The momentous 2014 lawsuit by LA Catholic Worker and the LA Community Action Network against the Central City East Association and the City of Los Angeles has been in the settlement process for more than six months now.1 Most recently, in March, the terms of CCEA’s part of the settlement were finalized by the court.2 Documents filed with the court as early as last December have announced that the terms of a settlement with the City of Los Angeles had been agreed on and were just pending City Council approval.

Well, Council is finally poised to approve the settlement terms. The matter is on the books as Council File 16-1449, and is scheduled for a closed session on Monday, June 5 at 2 p.m. in Room 1010 of City Hall at the Budget and Finance Committee. As is required by the Brown Act there will be an opportunity for public comment before the closed session. My feeling is that this is a fait accompli and not worth my time to attend, but you should certainly decide for yourself about that.

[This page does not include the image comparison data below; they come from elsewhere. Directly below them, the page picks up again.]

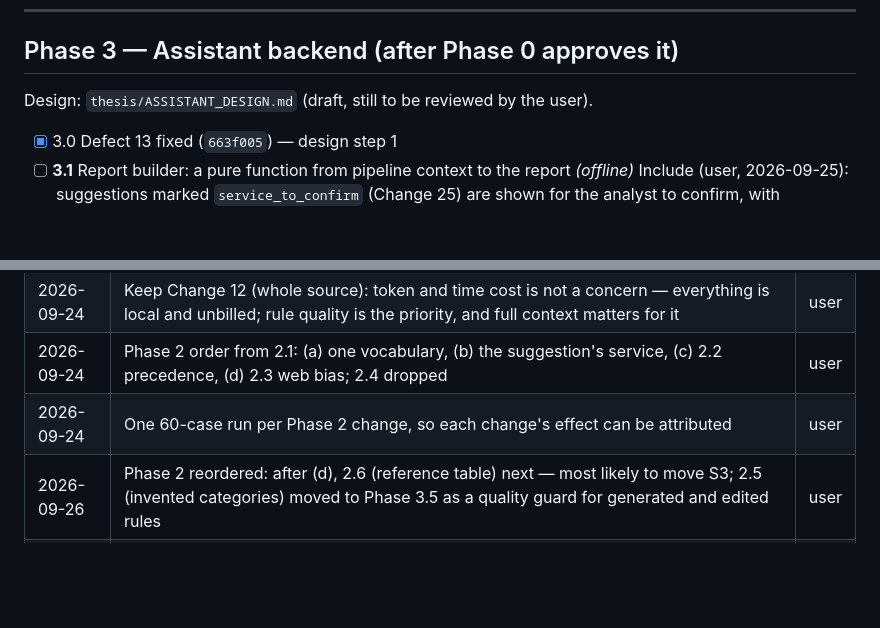
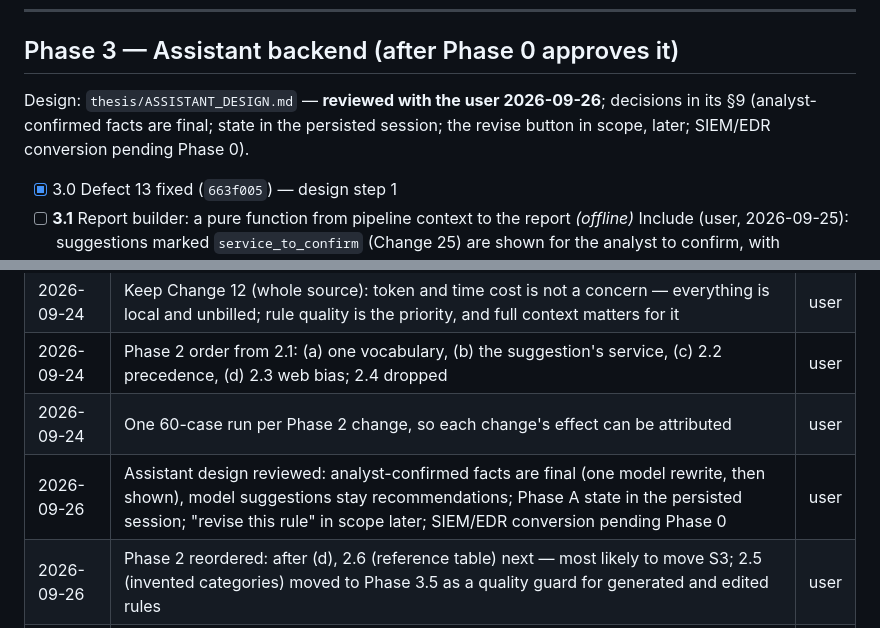
Before and after one commit to monosalgado/SigmaAssistant, a Markdown page: thesis/ACTION_PLAN.md, 2 parts joined by grey strips. Drawn GitHub-style; blank space fills up the shorter version.

```diff
--- a/thesis/ACTION_PLAN.md
+++ b/thesis/ACTION_PLAN.md
@@ -226,7 +226,9 @@ spent and the result is written up as a finding.
 
 ## Phase 3 — Assistant backend (after Phase 0 approves it)
 
-Design: `thesis/ASSISTANT_DESIGN.md` (draft, still to be reviewed by the user).
+Design: `thesis/ASSISTANT_DESIGN.md` — **reviewed with the user 2026-09-26**; decisions in its §9
+(analyst-confirmed facts are final; state in the persisted session; the revise button in scope,
+later; SIEM/EDR conversion pending Phase 0).
 
 - [x] 3.0 Defect 13 fixed (`663f005`) — design step 1
 - [ ] **3.1** Report builder: a pure function from pipeline context to the report *(offline)*
@@ -406,6 +408,7 @@ so removing one is reversible; untracked and ignored files have no such safety n
 | 2026-09-24 | Keep Change 12 (whole source): token and time cost is not a concern — everything is local and unbilled; rule quality is the priority, and full context matters for it | user |
 | 2026-09-24 | Phase 2 order from 2.1: (a) one vocabulary, (b) the suggestion's service, (c) 2.2 precedence, (d) 2.3 web bias; 2.4 dropped | user |
 | 2026-09-24 | One 60-case run per Phase 2 change, so each change's effect can be attributed | user |
+| 2026-09-26 | Assistant design reviewed: analyst-confirmed facts are final (one model rewrite, then shown), model suggestions stay recommendations; Phase A state in the persisted session; "revise this rule" in scope later; SIEM/EDR conversion pending Phase 0 | user |
 | 2026-09-26 | Phase 2 reordered: after (d), 2.6 (reference table) next — most likely to move S3; 2.5 (invented categories) moved to Phase 3.5 as a quality guard for generated and edited rules | user |
 | 2026-09-25 | Inbox triage: 2.5 (invented categories) and 2.6 (complete reference table) added after (d); order (d) → 2.5 → 2.6 → ATT&CK ID check → 10 most relevant techniques; Foundation-Sec out of the thesis; paraphrased evidence is fine; delete the unused suggestion prompt | user |
 | 2026-09-25 | No hardcoding to get results: the LLM stages decide; code validates against a spec and records. Step (c) is a prompt change with no enforcement | user |
```
Also changed, not shown: thesis/ASSISTANT_DESIGN.md (added, +262 -0 lines).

Given the fairly glacial pace at which the City has been moving, and given the fact that federal district courts move very slowly as well, it will probably be a while before the specific terms of the settlement with the City become public. However, given the stringent terms agreed to by the CCEA, this settlement is likely to include at the very least further restrictions on the City’s ability to enforce its reprehensible personal property ordinance, LAMC §56.11, and probably a lengthy period of oversight by the court as well. Stay tuned for details!
Continue reading LA Catholic Worker V. City Of Los Angeles Lawsuit Settlement Agreement Scheduled For Budget And Finance Committee Closed Session On Monday, June 5, 2017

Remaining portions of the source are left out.